  • Paperback | 484 pages
  • 140 x 216 x 27mm | 610g
  • Cambridge, United Kingdom
  • English
  • Worked examples or Exercises
  • 0521117720
  • 9780521117722
  • 1,348,260

Table of contents

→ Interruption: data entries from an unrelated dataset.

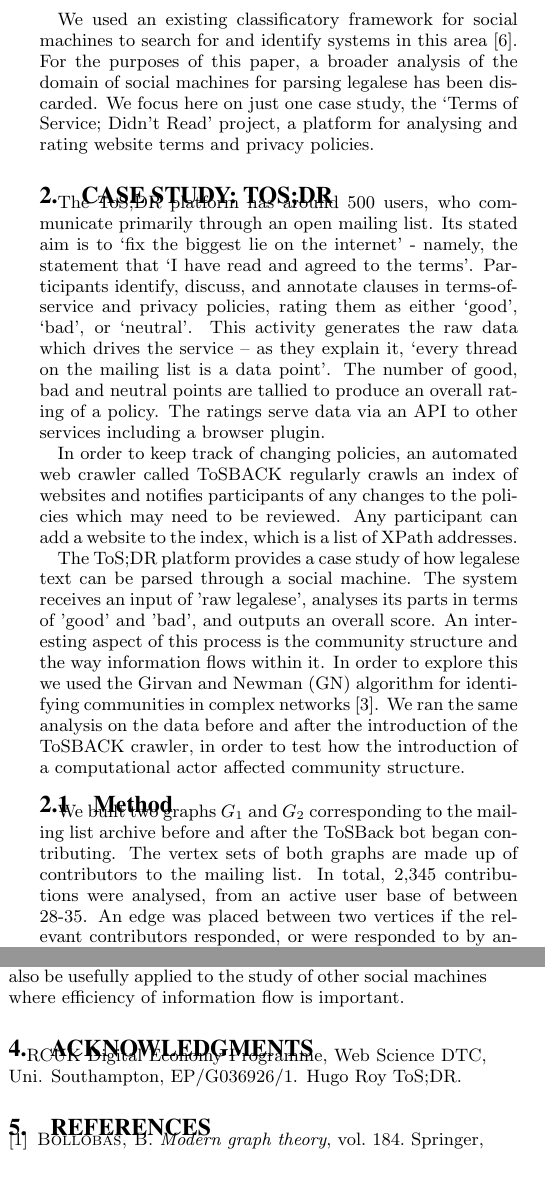
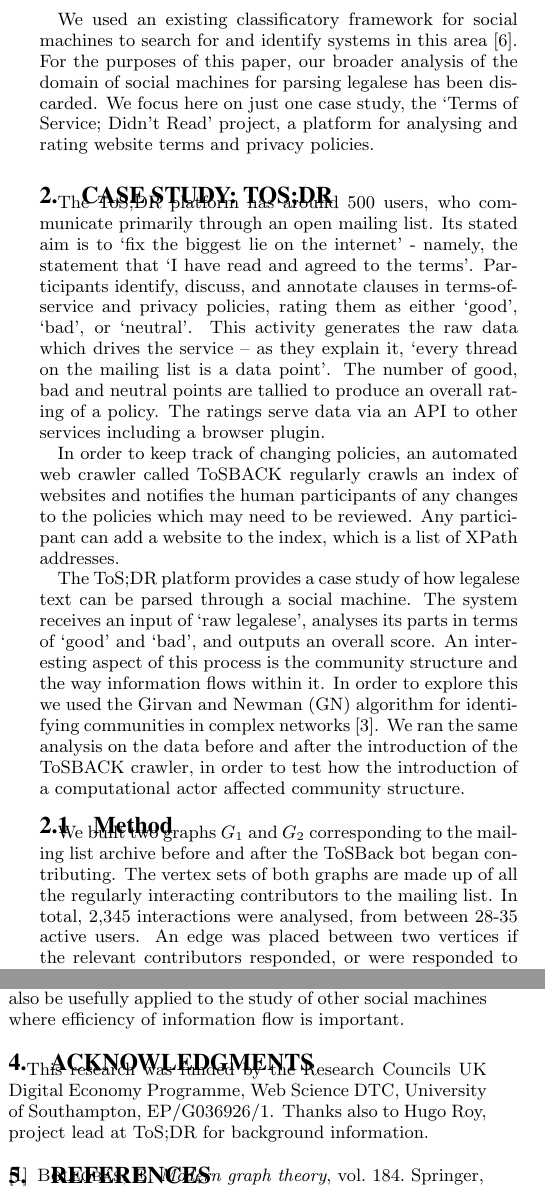
Before and after one commit to RDBinns/SOCM2014-paper, a LaTeX paper (finalversion.tex): two parts of the columns of pages 1 and 2 of 3, joined at a grey line, cut so that both start at the same text. Compiled offline with pdfLaTeX.

Commit message:
updated finalversion.tex
Added full sentences for thanks, appendix reference, minor wording tweaks.

```diff
--- a/finalversion.tex
+++ b/finalversion.tex
@@ -203,17 +202,18 @@
 
-We used an existing classificatory framework for social machines to search for and identify systems in this area \cite{shadbolt:classif}. For the purposes of this paper, a broader analysis of the domain of social machines for parsing legalese has been discarded. We focus here on just one case study, the `Terms of Service; Didn't Read' project, a platform for analysing and rating website terms and privacy policies.
+We used an existing classificatory framework for social machines to search for and identify systems in this area \cite{shadbolt:classif}. For the purposes of this paper, our broader analysis of the domain of social machines for parsing legalese has been discarded. We focus here on just one case study, the `Terms of Service; Didn't Read' project, a platform for analysing and rating website terms and privacy policies.
 
 \section{Case study: ToS;DR}
 
 The ToS;DR platform has around 500 users, who communicate primarily through an open mailing list. Its stated aim is to `fix the biggest lie on the internet' - namely, the statement that `I have read and agreed to the terms'. Participants identify, discuss, and annotate clauses in terms-of-service and privacy policies, rating them as either `good', `bad', or `neutral'. This activity generates the raw data which drives the service – as they explain it, `every thread on the mailing list is a data point'. The number of good, bad and neutral points are tallied to produce an overall rating of a policy. The ratings serve data via an API to other services including a browser plugin.
 
-In order to keep track of changing policies, an automated web crawler called ToSBACK regularly crawls an index of websites and notifies participants of any changes to the policies which may need to be reviewed. Any participant can add a website to the index, which is a list of XPath addresses.
+In order to keep track of changing policies, an automated web crawler called ToSBACK regularly crawls an index of websites and notifies the human participants of any changes to the policies which may need to be reviewed. Any participant can add a website to the index, which is a list of XPath addresses.
 
-The ToS;DR platform provides a case study of how legalese text can be parsed through a social machine. The system receives an input of 'raw legalese', analyses its parts in terms of 'good' and 'bad', and outputs an overall score. An interesting aspect of this process is the community structure and the way information flows within it. In order to explore this we used the Girvan and Newman (GN) algorithm for identifying communities in complex networks \cite{gnm:comm}. We ran the same analysis on the data before and after the introduction of the ToSBACK crawler, in order to test how the introduction of a computational actor affected community structure.
+The ToS;DR platform provides a case study of how legalese text can be parsed through a social machine. The system receives an input of `raw legalese', analyses its parts in terms of `good' and `bad', and outputs an overall score. An interesting aspect of this process is the community structure and the way information flows within it. In order to explore this we used the Girvan and Newman (GN) algorithm for identifying communities in complex networks \cite{gnm:comm}. We ran the same analysis on the data before and after the introduction of the ToSBACK crawler, in order to test how the introduction of a computational actor affected community structure.
 
 \subsection{Method}
 
-We built two graphs $G_{1}$ and $G_2$ corresponding to the mailing list archive before and after the ToSBack bot began contributing. The vertex sets of both graphs are made up of contributors to the mailing list. In total, 2,345 contributions were analysed, from an active user base of between 28-35. An edge was placed between two vertices if the relevant contributors responded, or were responded to by another contributor. These edges were then weighted by the number of interactions between the relevant contributors. Finally we applied the GN algorithm to both graphs. GN detects bottlenecks in the graph of social interactions and splits the graph along these bottlenecks into  a nested hierarchy of communities .
+We built two graphs $G_{1}$ and $G_2$ corresponding to the mailing list archive before and after the ToSBack bot began contributing. The vertex sets of both graphs are made up of all the regularly interacting contributors to the mailing list. In total, 2,345 interactions were analysed, from between 28-35 active users. An edge was placed between two vertices if the relevant contributors responded, or were responded to by another contributor. These edges were then weighted by the number of interactions between the relevant contributors. Finally we applied the GN algorithm to both graphs. GN detects bottlenecks in the graph of social interactions and splits the graph along these bottlenecks into  a nested hierarchy of communities [See appendix \ref{Girvan and Newman Algorithm}].
+
 \subsection{Results}
 Tree $T_1$ (Figure \ref{fig:t1}) was built via the GN algorithm from the mailing list \emph{prior} to the introduction of the ToSBack bot, and corresponds to a nested hierarchy of communities. The vertex labelled 1 represents the entire mailing list and every interaction between contributors, whereas the vertices 2 and 17 represent sub-communities that we will call $C2$ and $C17$ respectively. Since 2 is adjacent to 3 and 4 there also exist sub-communities of $C2$ that we denote $C3$ and $C4$. One can deduce from the GN algorithm that leaf vertices of $T_1$ correspond to a single contributor, thus $C3$ is a community of precisely 1 person. On the other hand $C4$ indicates a much larger community – ($C2$ without one contributor).
 
@@ -248,12 +248,12 @@
 
 %Second, ToS;DR and ToSBACK are examples of two pre-existing social machines (both of which consisted of human and machine actors), which became appropriated by each other and amalgamated into a new composite social machine (illustrating at least two distinct `phases' of development \cite{tinati:htp}). In addition, the websites that this composite social machine interacts with (through scraping, annotating and rating), are often themselves instances of social machines (i.e. Facebook or Wikipedia). This emphasises the importance of recognising the extent to which social machines interact with each other in complex ways which might otherwise be overlooked if considered individually \cite{deroure:obs}.
 
-This paper introduces a novel technique for analysing community structure within social machines using the GN algorithm. Our analysis suggests that the introduction of a computational actor increased the symmetry of the community structure, with workflows changing and humans re-positioning themselves around it. Such symmetry has been shown to improve a system's information-processing efficiency. For the ToS;DR social machine, where the translation of legalese into a human-friendly format is costly in terms of information processing, efficient information flow is important to success. We therefore believe this method may also be usefully applied to the study of other social machines where efficiency of information flow is important.
+This paper introduces a novel technique for analysing community structure within social machines using the GN algorithm. Our analysis suggests that the introduction of a computational actor may have increased the symmetry of the community structure, with workflows changing and humans re-positioning themselves around it. Such symmetry has been shown to improve a system's information-processing efficiency. For the ToS;DR social machine, where the translation of legalese into a human-friendly format is costly in terms of information processing, efficient information flow is important to success. We therefore believe this method may also be usefully applied to the study of other social machines where efficiency of information flow is important.
 
 %Our findings may also suggest recommendations for anyone designing new social machines or attempting to shape existing ones. We found that the introduction of a new technological actor (TosBack) disrupted the overall structure of the network, with workflows changing and human participants re-positioning themselves around it. Designers should therefore be aware that the automation of certain roles can have wide-ranging effects on the overall operation of a social machine.
 
 \section{Acknowledgments}
-RCUK Digital Economy Programme, Web Science DTC, Uni. Southampton, EP/G036926/1. Hugo Roy ToS;DR.
+This research was funded by the Research Councils UK Digital Economy Programme, Web Science DTC, University of Southampton, EP/G036926/1. Thanks also to Hugo Roy, project lead at ToS;DR for background information.
 
 %
 % The following two commands are all you need in the
```
Also changed, not shown: finalversion.tex (17 more changed lines).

Introduction; Text; Commentary; Appendices.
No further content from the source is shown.